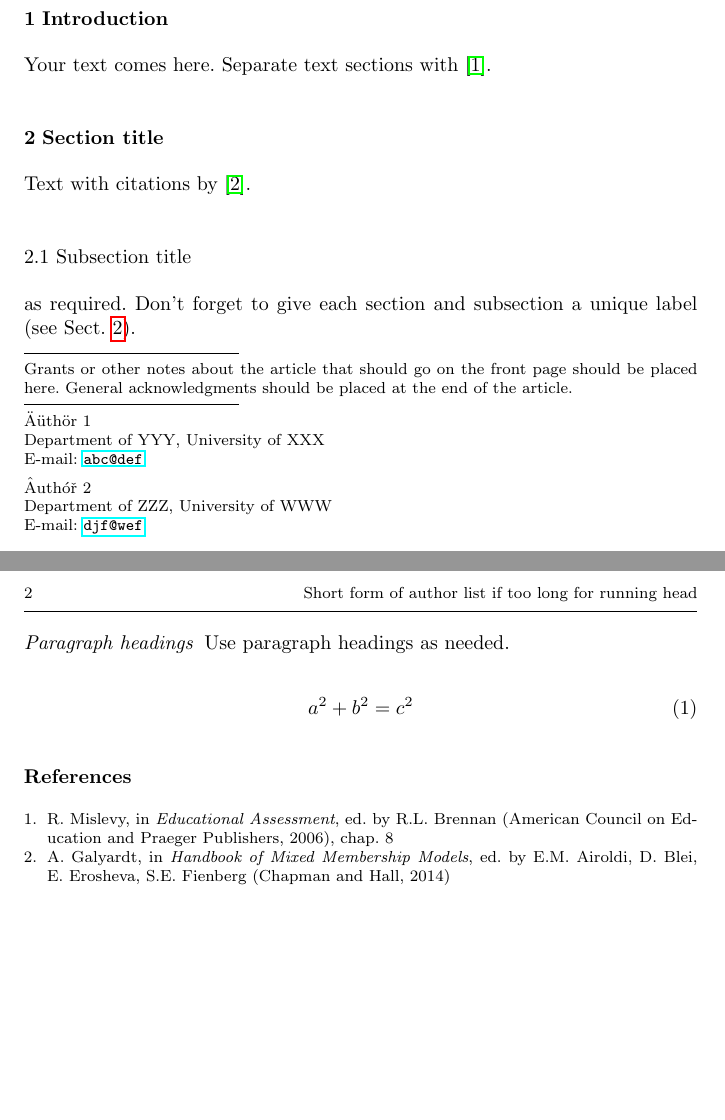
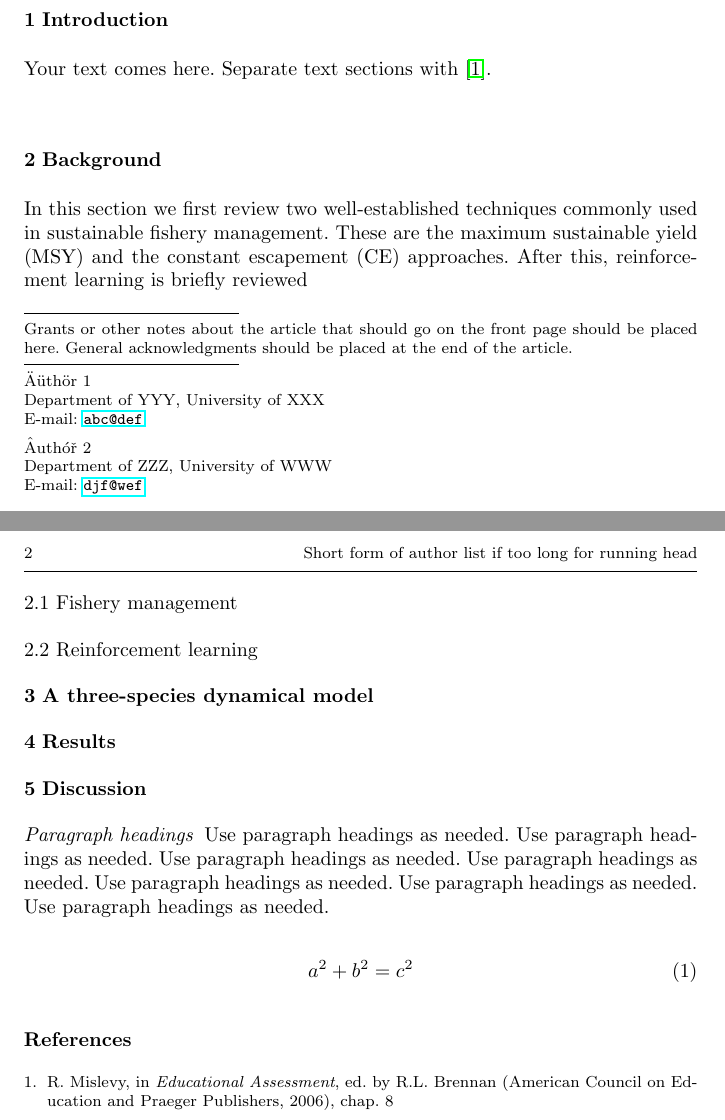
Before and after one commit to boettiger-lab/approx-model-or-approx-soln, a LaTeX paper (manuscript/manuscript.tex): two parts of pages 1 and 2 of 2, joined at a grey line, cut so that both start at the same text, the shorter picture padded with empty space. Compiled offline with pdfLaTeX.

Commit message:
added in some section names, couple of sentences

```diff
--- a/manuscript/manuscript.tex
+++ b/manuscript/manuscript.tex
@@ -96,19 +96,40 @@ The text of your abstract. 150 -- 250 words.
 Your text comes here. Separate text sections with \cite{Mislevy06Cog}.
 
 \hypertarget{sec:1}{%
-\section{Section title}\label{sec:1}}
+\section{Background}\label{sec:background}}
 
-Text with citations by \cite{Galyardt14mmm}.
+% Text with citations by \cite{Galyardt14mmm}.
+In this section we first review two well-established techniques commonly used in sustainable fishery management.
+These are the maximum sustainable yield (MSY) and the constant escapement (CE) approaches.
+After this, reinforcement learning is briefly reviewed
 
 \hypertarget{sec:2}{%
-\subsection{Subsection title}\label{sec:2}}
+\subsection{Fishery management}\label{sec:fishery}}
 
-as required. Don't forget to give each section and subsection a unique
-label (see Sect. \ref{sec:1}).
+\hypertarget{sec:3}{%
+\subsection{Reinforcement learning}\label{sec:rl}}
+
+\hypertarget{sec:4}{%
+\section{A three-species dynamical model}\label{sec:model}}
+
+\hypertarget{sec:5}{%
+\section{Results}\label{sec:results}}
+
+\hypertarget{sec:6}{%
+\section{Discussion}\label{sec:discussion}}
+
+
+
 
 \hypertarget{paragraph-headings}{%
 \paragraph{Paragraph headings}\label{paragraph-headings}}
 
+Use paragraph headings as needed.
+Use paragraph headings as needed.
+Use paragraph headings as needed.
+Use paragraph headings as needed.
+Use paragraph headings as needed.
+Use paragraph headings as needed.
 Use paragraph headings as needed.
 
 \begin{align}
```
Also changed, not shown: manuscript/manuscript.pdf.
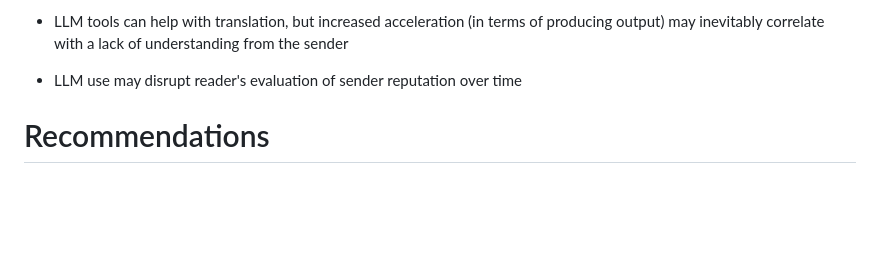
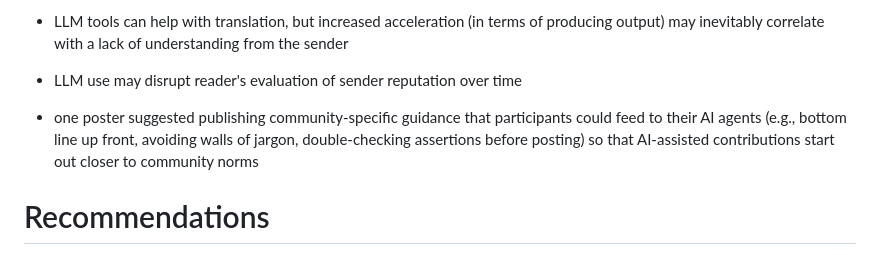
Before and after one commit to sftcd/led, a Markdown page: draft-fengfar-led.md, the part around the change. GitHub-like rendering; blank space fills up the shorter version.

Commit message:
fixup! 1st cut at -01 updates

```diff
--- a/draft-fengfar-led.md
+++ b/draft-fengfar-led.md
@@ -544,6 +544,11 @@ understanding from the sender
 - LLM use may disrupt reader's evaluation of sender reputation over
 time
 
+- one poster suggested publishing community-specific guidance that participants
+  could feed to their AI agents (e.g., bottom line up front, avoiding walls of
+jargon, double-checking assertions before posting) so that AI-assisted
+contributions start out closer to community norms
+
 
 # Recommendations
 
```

Aim of the exercise
The result should be an exact repetition of all the records. Drop the pictures.

Written solution
Before and after one commit to boettiger-lab/approx-model-or-approx-soln, a LaTeX paper (manuscript/manuscript.tex): two parts of pages 1 and 2 of 2, joined at a grey line, cut so that both start at the same text, the shorter picture padded with empty space. Compiled offline with pdfLaTeX.

Commit message:
added in some section names, couple of sentences

```diff
--- a/manuscript/manuscript.tex
+++ b/manuscript/manuscript.tex
@@ -96,19 +96,40 @@ The text of your abstract. 150 -- 250 words.
 Your text comes here. Separate text sections with \cite{Mislevy06Cog}.
 
 \hypertarget{sec:1}{%
-\section{Section title}\label{sec:1}}
+\section{Background}\label{sec:background}}
 
-Text with citations by \cite{Galyardt14mmm}.
+% Text with citations by \cite{Galyardt14mmm}.
+In this section we first review two well-established techniques commonly used in sustainable fishery management.
+These are the maximum sustainable yield (MSY) and the constant escapement (CE) approaches.
+After this, reinforcement learning is briefly reviewed
 
 \hypertarget{sec:2}{%
-\subsection{Subsection title}\label{sec:2}}
+\subsection{Fishery management}\label{sec:fishery}}
 
-as required. Don't forget to give each section and subsection a unique
-label (see Sect. \ref{sec:1}).
+\hypertarget{sec:3}{%
+\subsection{Reinforcement learning}\label{sec:rl}}
+
+\hypertarget{sec:4}{%
+\section{A three-species dynamical model}\label{sec:model}}
+
+\hypertarget{sec:5}{%
+\section{Results}\label{sec:results}}
+
+\hypertarget{sec:6}{%
+\section{Discussion}\label{sec:discussion}}
+
+
+
 
 \hypertarget{paragraph-headings}{%
 \paragraph{Paragraph headings}\label{paragraph-headings}}
 
+Use paragraph headings as needed.
+Use paragraph headings as needed.
+Use paragraph headings as needed.
+Use paragraph headings as needed.
+Use paragraph headings as needed.
+Use paragraph headings as needed.
 Use paragraph headings as needed.
 
 \begin{align}
```
Also changed, not shown: manuscript/manuscript.pdf.
Before and after one commit to sftcd/led, a Markdown page: draft-fengfar-led.md, the part around the change. GitHub-like rendering; blank space fills up the shorter version.

Commit message:
fixup! 1st cut at -01 updates

```diff
--- a/draft-fengfar-led.md
+++ b/draft-fengfar-led.md
@@ -544,6 +544,11 @@ understanding from the sender
 - LLM use may disrupt reader's evaluation of sender reputation over
 time
 
+- one poster suggested publishing community-specific guidance that participants
+  could feed to their AI agents (e.g., bottom line up front, avoiding walls of
+jargon, double-checking assertions before posting) so that AI-assisted
+contributions start out closer to community norms
+
 
 # Recommendations
 
```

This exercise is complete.